INSTRUCTIONS TO FOLLOW -> Find the word "components" in the listing below, then return every line it appears in.
==================================================
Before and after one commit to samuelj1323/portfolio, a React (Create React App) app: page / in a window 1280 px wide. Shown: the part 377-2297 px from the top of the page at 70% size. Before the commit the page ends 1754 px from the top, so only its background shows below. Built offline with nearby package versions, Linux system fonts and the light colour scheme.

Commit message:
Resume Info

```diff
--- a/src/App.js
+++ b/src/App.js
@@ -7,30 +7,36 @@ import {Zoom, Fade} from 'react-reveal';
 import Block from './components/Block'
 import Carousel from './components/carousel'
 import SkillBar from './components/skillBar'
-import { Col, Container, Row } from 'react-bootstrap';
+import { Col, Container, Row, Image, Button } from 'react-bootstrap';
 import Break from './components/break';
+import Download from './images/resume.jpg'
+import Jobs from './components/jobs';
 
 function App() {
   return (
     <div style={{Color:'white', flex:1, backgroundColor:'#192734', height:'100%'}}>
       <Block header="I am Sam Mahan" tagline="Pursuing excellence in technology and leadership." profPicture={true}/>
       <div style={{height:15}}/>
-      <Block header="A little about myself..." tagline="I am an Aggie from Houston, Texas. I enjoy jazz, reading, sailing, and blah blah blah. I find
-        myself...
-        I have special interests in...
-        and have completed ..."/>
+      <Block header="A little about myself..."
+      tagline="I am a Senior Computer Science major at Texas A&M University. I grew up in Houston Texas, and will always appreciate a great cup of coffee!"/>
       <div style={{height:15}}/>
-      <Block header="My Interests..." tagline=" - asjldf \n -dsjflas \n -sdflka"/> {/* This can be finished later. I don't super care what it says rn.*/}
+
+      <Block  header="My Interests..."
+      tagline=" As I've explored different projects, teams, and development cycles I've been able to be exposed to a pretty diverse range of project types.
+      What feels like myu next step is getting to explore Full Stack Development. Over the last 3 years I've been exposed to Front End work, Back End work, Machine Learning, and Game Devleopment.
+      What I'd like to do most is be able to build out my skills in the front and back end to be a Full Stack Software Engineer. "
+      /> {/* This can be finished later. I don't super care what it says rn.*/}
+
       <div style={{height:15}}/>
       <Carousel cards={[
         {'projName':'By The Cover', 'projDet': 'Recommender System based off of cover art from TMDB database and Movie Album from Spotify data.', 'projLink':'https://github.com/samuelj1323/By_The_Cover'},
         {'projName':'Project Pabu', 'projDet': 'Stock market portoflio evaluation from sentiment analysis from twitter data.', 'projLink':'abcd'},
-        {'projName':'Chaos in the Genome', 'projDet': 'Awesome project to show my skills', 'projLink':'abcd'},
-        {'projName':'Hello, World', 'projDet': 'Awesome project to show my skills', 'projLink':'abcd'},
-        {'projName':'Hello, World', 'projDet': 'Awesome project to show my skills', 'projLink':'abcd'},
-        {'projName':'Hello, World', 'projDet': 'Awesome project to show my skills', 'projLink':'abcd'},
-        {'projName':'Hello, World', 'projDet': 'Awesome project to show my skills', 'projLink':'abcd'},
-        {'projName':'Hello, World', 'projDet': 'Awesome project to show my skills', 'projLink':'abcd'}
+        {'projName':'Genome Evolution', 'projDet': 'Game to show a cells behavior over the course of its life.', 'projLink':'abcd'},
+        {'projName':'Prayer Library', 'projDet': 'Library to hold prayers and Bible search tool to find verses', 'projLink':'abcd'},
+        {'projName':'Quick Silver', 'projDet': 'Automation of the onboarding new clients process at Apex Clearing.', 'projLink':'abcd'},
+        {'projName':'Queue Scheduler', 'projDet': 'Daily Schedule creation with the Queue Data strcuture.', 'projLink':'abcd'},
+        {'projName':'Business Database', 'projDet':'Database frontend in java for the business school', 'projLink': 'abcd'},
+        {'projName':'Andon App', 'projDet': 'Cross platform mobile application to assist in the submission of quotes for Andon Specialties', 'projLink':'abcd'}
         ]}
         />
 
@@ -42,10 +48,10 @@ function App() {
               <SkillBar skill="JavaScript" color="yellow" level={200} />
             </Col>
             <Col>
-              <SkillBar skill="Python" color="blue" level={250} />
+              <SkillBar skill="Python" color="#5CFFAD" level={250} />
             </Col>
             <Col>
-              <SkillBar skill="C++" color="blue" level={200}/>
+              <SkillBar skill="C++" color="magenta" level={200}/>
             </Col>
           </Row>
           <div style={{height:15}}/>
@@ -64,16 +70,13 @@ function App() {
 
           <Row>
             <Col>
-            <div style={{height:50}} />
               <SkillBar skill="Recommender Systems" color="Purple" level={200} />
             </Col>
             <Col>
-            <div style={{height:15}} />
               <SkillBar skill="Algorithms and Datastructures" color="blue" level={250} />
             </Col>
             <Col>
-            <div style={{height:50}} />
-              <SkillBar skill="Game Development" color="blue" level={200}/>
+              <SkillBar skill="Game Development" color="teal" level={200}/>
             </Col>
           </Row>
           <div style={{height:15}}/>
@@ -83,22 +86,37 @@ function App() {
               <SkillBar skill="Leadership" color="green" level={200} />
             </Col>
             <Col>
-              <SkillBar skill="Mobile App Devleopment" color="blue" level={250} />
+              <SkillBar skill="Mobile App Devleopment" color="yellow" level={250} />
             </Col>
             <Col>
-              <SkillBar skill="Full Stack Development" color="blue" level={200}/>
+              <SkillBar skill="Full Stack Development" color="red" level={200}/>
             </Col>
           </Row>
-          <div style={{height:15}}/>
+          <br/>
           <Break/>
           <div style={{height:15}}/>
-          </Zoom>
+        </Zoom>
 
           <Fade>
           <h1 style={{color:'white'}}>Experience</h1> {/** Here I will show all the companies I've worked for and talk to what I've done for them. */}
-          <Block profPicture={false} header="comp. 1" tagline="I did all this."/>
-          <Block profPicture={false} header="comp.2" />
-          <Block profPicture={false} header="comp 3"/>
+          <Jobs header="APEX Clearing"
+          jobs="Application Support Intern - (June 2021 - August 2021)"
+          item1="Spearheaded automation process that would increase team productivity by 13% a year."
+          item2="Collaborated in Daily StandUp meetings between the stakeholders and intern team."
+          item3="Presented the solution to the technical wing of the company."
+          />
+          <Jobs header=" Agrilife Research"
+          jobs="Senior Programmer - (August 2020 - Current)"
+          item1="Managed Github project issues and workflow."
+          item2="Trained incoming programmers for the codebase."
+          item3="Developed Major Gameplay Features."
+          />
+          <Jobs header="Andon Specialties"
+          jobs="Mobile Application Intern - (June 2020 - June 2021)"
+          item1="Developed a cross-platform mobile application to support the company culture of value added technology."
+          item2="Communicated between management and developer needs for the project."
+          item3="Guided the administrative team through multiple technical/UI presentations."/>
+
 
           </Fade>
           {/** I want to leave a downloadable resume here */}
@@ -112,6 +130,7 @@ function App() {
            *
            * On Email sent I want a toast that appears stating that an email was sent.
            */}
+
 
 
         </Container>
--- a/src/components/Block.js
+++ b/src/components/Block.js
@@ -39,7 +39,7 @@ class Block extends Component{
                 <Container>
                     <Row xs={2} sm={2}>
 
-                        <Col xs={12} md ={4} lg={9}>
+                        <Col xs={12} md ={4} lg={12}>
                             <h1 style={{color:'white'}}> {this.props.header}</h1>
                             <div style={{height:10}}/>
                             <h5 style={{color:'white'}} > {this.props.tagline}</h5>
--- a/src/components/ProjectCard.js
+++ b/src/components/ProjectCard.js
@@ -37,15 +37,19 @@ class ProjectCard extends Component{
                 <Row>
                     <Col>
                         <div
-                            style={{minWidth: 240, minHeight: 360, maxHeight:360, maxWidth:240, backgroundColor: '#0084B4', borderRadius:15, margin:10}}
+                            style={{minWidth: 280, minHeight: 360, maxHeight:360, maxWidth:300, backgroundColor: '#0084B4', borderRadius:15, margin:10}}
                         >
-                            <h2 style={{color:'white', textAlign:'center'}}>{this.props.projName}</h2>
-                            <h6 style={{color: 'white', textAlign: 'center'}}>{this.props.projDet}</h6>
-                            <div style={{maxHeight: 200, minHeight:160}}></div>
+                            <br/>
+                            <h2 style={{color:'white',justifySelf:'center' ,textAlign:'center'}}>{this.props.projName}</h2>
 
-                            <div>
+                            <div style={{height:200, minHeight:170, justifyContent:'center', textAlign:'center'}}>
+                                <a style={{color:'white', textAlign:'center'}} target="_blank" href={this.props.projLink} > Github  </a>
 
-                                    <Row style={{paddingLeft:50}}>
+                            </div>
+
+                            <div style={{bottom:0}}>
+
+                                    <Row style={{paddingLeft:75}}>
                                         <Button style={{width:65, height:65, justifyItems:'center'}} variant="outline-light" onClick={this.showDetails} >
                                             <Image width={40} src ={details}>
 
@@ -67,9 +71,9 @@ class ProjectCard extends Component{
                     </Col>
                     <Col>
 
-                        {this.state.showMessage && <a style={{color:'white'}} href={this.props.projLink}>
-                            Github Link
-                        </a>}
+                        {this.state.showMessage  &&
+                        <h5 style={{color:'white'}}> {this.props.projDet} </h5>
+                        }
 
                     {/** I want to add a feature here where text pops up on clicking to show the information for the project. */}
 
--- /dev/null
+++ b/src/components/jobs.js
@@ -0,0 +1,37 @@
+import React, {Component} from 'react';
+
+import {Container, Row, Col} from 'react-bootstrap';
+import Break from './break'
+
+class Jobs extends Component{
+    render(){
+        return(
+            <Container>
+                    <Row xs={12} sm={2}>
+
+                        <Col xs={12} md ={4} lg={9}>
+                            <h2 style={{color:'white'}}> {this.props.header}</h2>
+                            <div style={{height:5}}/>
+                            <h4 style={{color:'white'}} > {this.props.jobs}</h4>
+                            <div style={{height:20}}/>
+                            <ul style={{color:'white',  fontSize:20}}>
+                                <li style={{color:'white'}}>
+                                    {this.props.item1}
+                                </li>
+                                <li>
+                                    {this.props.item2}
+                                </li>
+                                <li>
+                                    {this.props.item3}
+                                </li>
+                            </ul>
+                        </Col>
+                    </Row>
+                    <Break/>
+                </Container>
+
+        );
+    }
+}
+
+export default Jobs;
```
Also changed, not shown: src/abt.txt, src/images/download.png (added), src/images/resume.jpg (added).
==================================================
REPLY TO THE TASK ->
 import Block from './components/Block'
 import Carousel from './components/carousel'
 import SkillBar from './components/skillBar'
 import Break from './components/break';
+import Jobs from './components/jobs';
--- a/src/components/Block.js
+++ b/src/components/Block.js
--- a/src/components/ProjectCard.js
+++ b/src/components/ProjectCard.js
+++ b/src/components/jobs.js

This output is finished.